California Attorney General Settles with Clinical Lab on Medi-Cal Billing Lawsuit
On May 20th, the California Attorney General announced a settlement with Quest Diagnostics over allegations of improper charges to Medi-Cal that exceeded charges to other entities for similar services. Quest was one of six original defendants in a qui tam lawsuit filed in 2005 that was ultimately referred to the A.G. The A.G. office issued a press release announcing a $241 million settlement with Quest that also calls for ongoing monitoring of charges to Medi-Cal to assure compliance. This settlement is the largest recovery in the history of California's False Claims Act.
CLICK HERE for the full Press Release.
Bill to Allow Optometrists to Perform Waived Tests and be Lab Director

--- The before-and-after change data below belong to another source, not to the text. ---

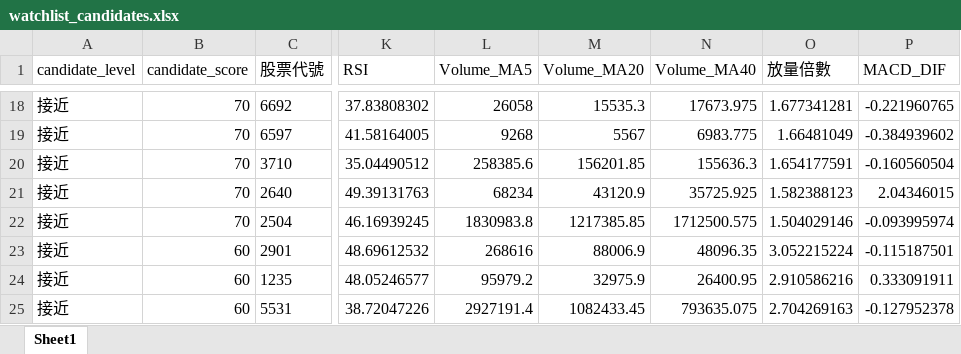
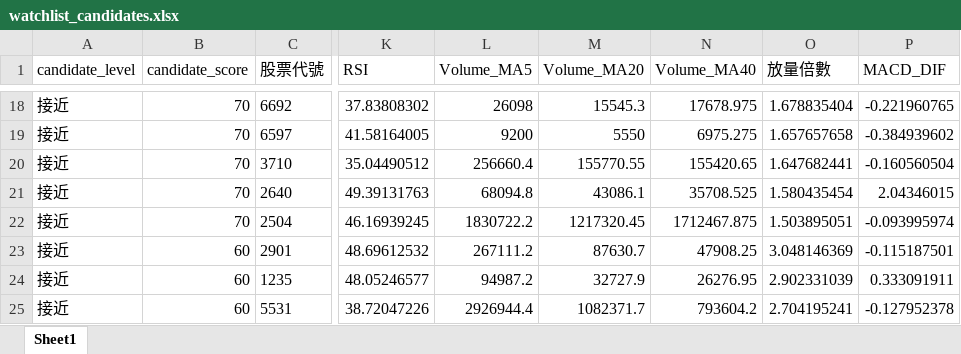
Before and after one commit to ScoppenLin/CandyTWStock, an Excel workbook: downloads/watchlist_candidates.xlsx, sheet Sheet1, drawn as a sheet; only a part is shown, gaps mark what is left out; values as stored, in another font and other column widths than the file's, no borders; the diff covers the shown part only; the diff names each change by its address in the sheet, - before the commit and + after, or states it on an @@ line.

```diff
--- a/downloads/watchlist_candidates.xlsx (sheet Sheet1)
+++ b/downloads/watchlist_candidates.xlsx (sheet Sheet1)
-L18 (Volume_MA5): 26058
+L18 (Volume_MA5): 26098
-M18 (Volume_MA20): 15535.3
+M18 (Volume_MA20): 15545.3
-N18 (Volume_MA40): 17673.975
+N18 (Volume_MA40): 17678.975
-O18 (放量倍數): 1.677341281
+O18 (放量倍數): 1.678835404
-L19 (Volume_MA5): 9268
+L19 (Volume_MA5): 9200
-M19 (Volume_MA20): 5567
+M19 (Volume_MA20): 5550
-N19 (Volume_MA40): 6983.775
+N19 (Volume_MA40): 6975.275
-O19 (放量倍數): 1.66481049
+O19 (放量倍數): 1.657657658
-L20 (Volume_MA5): 258385.6
+L20 (Volume_MA5): 256660.4
-M20 (Volume_MA20): 156201.85
+M20 (Volume_MA20): 155770.55
-N20 (Volume_MA40): 155636.3
+N20 (Volume_MA40): 155420.65
-O20 (放量倍數): 1.654177591
+O20 (放量倍數): 1.647682441
-L21 (Volume_MA5): 68234
+L21 (Volume_MA5): 68094.8
-M21 (Volume_MA20): 43120.9
+M21 (Volume_MA20): 43086.1
-N21 (Volume_MA40): 35725.925
+N21 (Volume_MA40): 35708.525
-O21 (放量倍數): 1.582388123
+O21 (放量倍數): 1.580435454
-L22 (Volume_MA5): 1830983.8
+L22 (Volume_MA5): 1830722.2
-M22 (Volume_MA20): 1217385.85
+M22 (Volume_MA20): 1217320.45
-N22 (Volume_MA40): 1712500.575
+N22 (Volume_MA40): 1712467.875
-O22 (放量倍數): 1.504029146
+O22 (放量倍數): 1.503895051
-L23 (Volume_MA5): 268616
+L23 (Volume_MA5): 267111.2
-M23 (Volume_MA20): 88006.9
+M23 (Volume_MA20): 87630.7
-N23 (Volume_MA40): 48096.35
+N23 (Volume_MA40): 47908.25
-O23 (放量倍數): 3.052215224
+O23 (放量倍數): 3.048146369
-L24 (Volume_MA5): 95979.2
+L24 (Volume_MA5): 94987.2
-M24 (Volume_MA20): 32975.9
+M24 (Volume_MA20): 32727.9
-N24 (Volume_MA40): 26400.95
+N24 (Volume_MA40): 26276.95
-O24 (放量倍數): 2.910586216
+O24 (放量倍數): 2.902331039
-L25 (Volume_MA5): 2927191.4
+L25 (Volume_MA5): 2926944.4
-M25 (Volume_MA20): 1082433.45
+M25 (Volume_MA20): 1082371.7
-N25 (Volume_MA40): 793635.075
+N25 (Volume_MA40): 793604.2
-O25 (放量倍數): 2.704269163
+O25 (放量倍數): 2.704195241
```
Also changed, not shown: 6 added rows, 7 removed rows and 548 edited cells elsewhere in this sheet, downloads/screening_result.xlsx, downloads/strict_candidates.xlsx, 3 other files.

AB 761 (Hernandez) is sponsored by the CA Optometric Association and would allow optometrists to act as Lab Directors. This would allow them to supervise the performance of waived tests for conditions that are within their scope of practice. In initial conversations with the sponsors they indicate the desire to perform waived tests beyond conditions involving the eye. They have indicated a desire to perform glucose testing for the detection of diabetes, urinalysis, and sedimentation rate.
The CSP has indicated their concerns with both the education/training and need for optometrists to perform the broad range of waived testing. We will be in discussions with the author and sponsor in the coming weeks. It has been double referred to both the Assembly Business and Professions and Health Committees.
Bills to Allow District Hospitals to Employ Physicians Stall for This Year
Two bills were introduced this year, AB 1360 (Swanson) and AB 824 (Chesbro) that would have allowed certain types of district hospitals to employ a limited number of physicians, either 5 or 10 per hospital, with varying degrees of medical staff approval. Those district hospitals would be limited to rural areas, have 50% or greater Medicare/Medi-Cal patient census, and have demonstrated a difficulty in recruiting the specific type of physician/specialist.
Both bills had been scheduled to be heard in Assembly Health Committee but were subsequently removed from the calendar and thus have become two-year bills, (i.e. will not be heard until next year). With CMA leadership the CSP joined with other medical specialists in opposing these bills and looking for a compromise that will assist rural district hospitals but not erode the important corporate practice of medicine bar.